Monday, November 2, 2009: 1:45 PM
Convention Center, Room 412, Fourth Floor

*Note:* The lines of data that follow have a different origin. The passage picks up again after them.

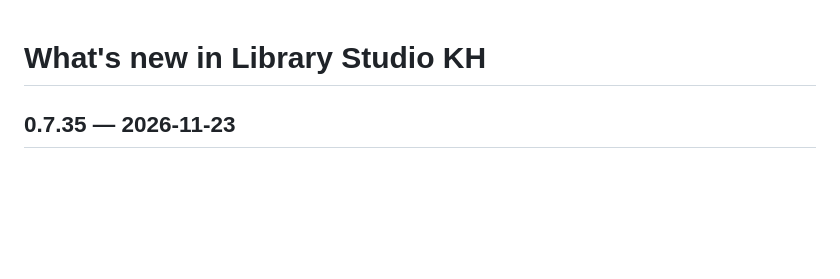
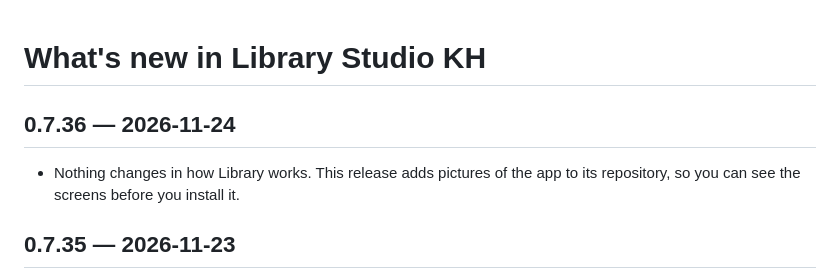
Before and after one commit to theng12/library-studio-kh, a Markdown page: CHANGELOG.md, the part around the change. GitHub-like rendering; blank space fills up the shorter version.

```diff
--- a/CHANGELOG.md
+++ b/CHANGELOG.md
@@ -1,4 +1,8 @@
 # What's new in Library Studio KH
+
+## 0.7.36 — 2026-11-24
+
+- Nothing changes in how Library works. This release adds pictures of the app to its repository, so you can see the screens before you install it.
 
 ## 0.7.35 — 2026-11-23
 
```
Also changed, not shown: ABOUT.md (+1 -1 lines), README.md (+8 -0 lines), docs/screenshots/activity-dark.png (added), docs/screenshots/activity-light.png (added), docs/screenshots/cleanup-light.png (added), docs/screenshots/library-light.png (added), 4 other files.
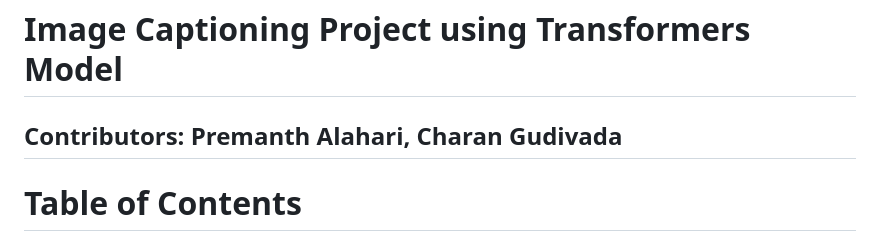
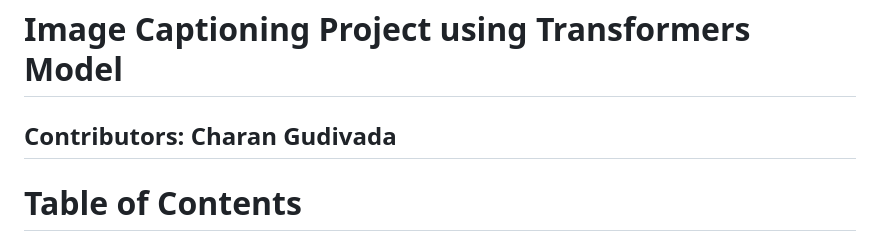
Before and after one commit to CapstoneProjectimagecaptioning/image_captioning_transformer, a Markdown page: README.md, the part around the change. Rendered like a GitHub page.

```diff
--- a/README.md
+++ b/README.md
@@ -1,5 +1,5 @@
 # Image Captioning Project using Transformers Model
-## Contributors: Premanth Alahari, Charan Gudivada
+## Contributors: Charan Gudivada
 
 # Table of Contents
 - [1. Introduction](#1-introduction)
```
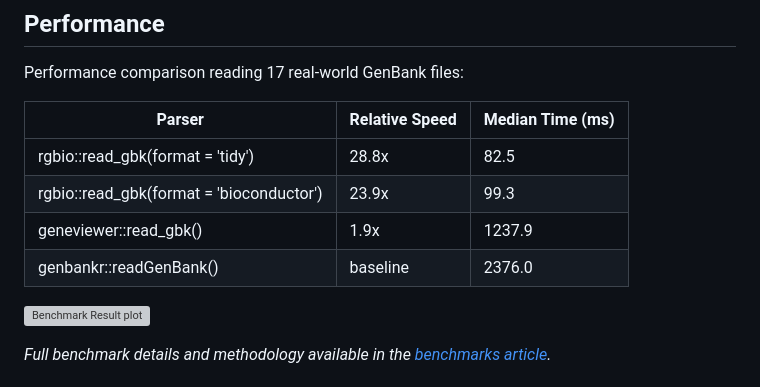
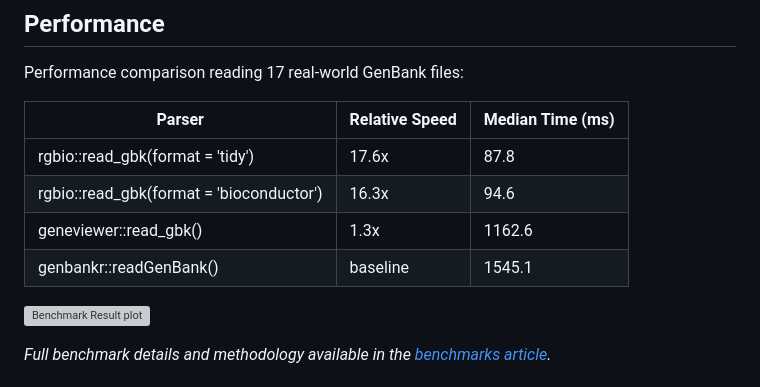
Before and after one commit to richardstoeckl/rgbio, a Markdown page: README.md, the part around the change. Rendered like a GitHub page; grey boxes are pictures that could not be loaded.

Commit message:
fix benchmark values in README

```diff
--- a/README.md
+++ b/README.md
@@ -115,10 +115,10 @@ Performance comparison reading 17 real-world GenBank files:
 
 | Parser | Relative Speed | Median Time (ms) |
 |--------|------------------|----------------|
-|rgbio::read_gbk(format = 'tidy')         |28.8x            |             82.5|
-|rgbio::read_gbk(format = 'bioconductor') |23.9x            |             99.3|
-|geneviewer::read_gbk()                   |1.9x             |           1237.9|
-|genbankr::readGenBank()                  |baseline         |           2376.0|
+|rgbio::read_gbk(format = 'tidy')         |17.6x            |             87.8|
+|rgbio::read_gbk(format = 'bioconductor') |16.3x            |             94.6|
+|geneviewer::read_gbk()                   |1.3x             |           1162.6|
+|genbankr::readGenBank()                  |baseline         |           1545.1|
 
 
 ![Benchmark Result plot](vignettes/figure/performance-plot-1.png)
```
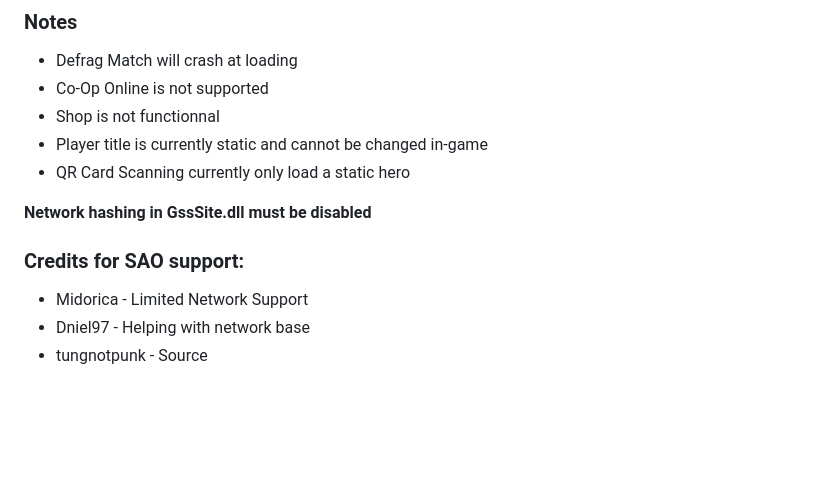
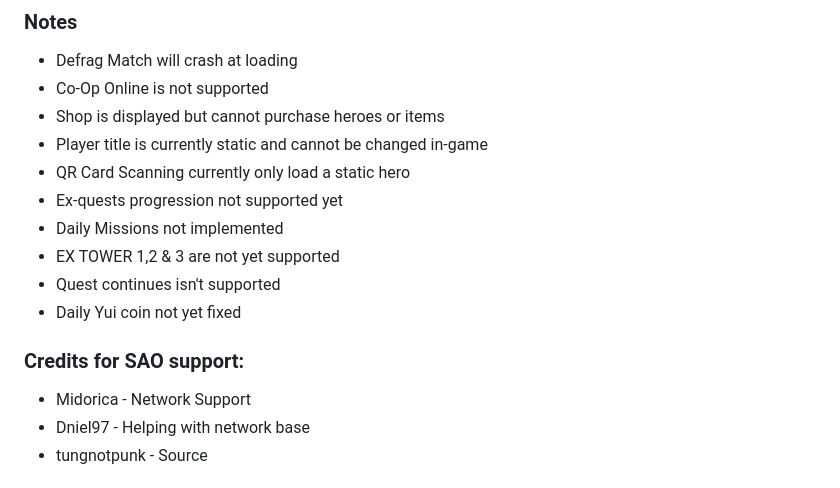
Before and after one commit to Error063/artemis, a Markdown page: docs/game_specific_info.md, the part around the change. Drawn GitHub-style; blank space fills up the shorter version.

Commit message:
sao: adjust documentation

```diff
--- a/docs/game_specific_info.md
+++ b/docs/game_specific_info.md
@@ -621,15 +621,18 @@ python dbutils.py --game SDEW upgrade
 ### Notes
 - Defrag Match will crash at loading
 - Co-Op Online is not supported
-- Shop is not functionnal
+- Shop is displayed but cannot purchase heroes or items
 - Player title is currently static and cannot be changed in-game
 - QR Card Scanning currently only load a static hero
-
-**Network hashing in GssSite.dll must be disabled**
+- Ex-quests progression not supported yet
+- Daily Missions not implemented
+- EX TOWER 1,2 & 3 are not yet supported
+- Quest continues isn't supported
+- Daily Yui coin not yet fixed
 
 ### Credits for SAO support:
 
-- Midorica - Limited Network Support
+- Midorica - Network Support
 - Dniel97 - Helping with network base
 - tungnotpunk - Source
 
```
Also changed, not shown: changelog.md (+1 -0 lines).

Cover crops generate important benefits to soil ecosystems, especially improving several soil properties for crop growth. Understanding of how variations in topography and soil properties affect cover crops will contribute to increase its adoption among farmers, thus allowing producers to tailor cover crop management in their fields. However, these relationships are not well established yet and quantification of biomass across topographical conditions is time consuming and expensive task. Our first objective was to examine whether normalized difference vegetative index (NDVI) can be used to predict biomass of red clover planted as a cover crop in a corn-soybean-wheat rotation system, thus providing a relatively inexpensive method of obtaining dense cover crop biomass measurements. The second objective was to evaluate effects of topography and soil properties on red clover growth. Data were collected from three field sites in southwest Michigan in August and September 2007. An optical active sensor was used to record NDVI of 0.5 x 0.5 m or 1.0 x 1.0 m quadrants at each site, after which biomass samples were collected. Sensor NDVI readings were also collected at a density of approximately 570 points ha-1 across each of 2 of the sites. Elevation data were used to derive topographical attributes. At one of the field sites, data on total soil C and N, soil texture, and bulk density were obtained in 2004-2006. Results indicated that the use of NDVI is a promising tool for predicting red clover biomass on a field scale. We used hierarchical non-linear models to improve predictions between and within fields, being a Richards model with random coefficients the one with best performance. NDVI explained 84% of biomass variability in August and 70% in September. The final model also includes a term for unequal variances, allowing accurate predictions at lower NDVI values. Clover biomass more closely related to soil properties than to topographical features. Biomass was positively correlated with total soil C (r=0.61), total soil N (r=0.68), and silt content (r=0.45) and was negatively correlated with sand content (r=-0.46). Clover growth better at sites with lower elevation (r=-0.34) and slope(r=-0.33). Relative elevation and slope were significant included in all models for each field and sampling date. Results from the first year indicate relative elevation and slope are the factors more related to biomass performance. Results from the second year will be reported on the conference.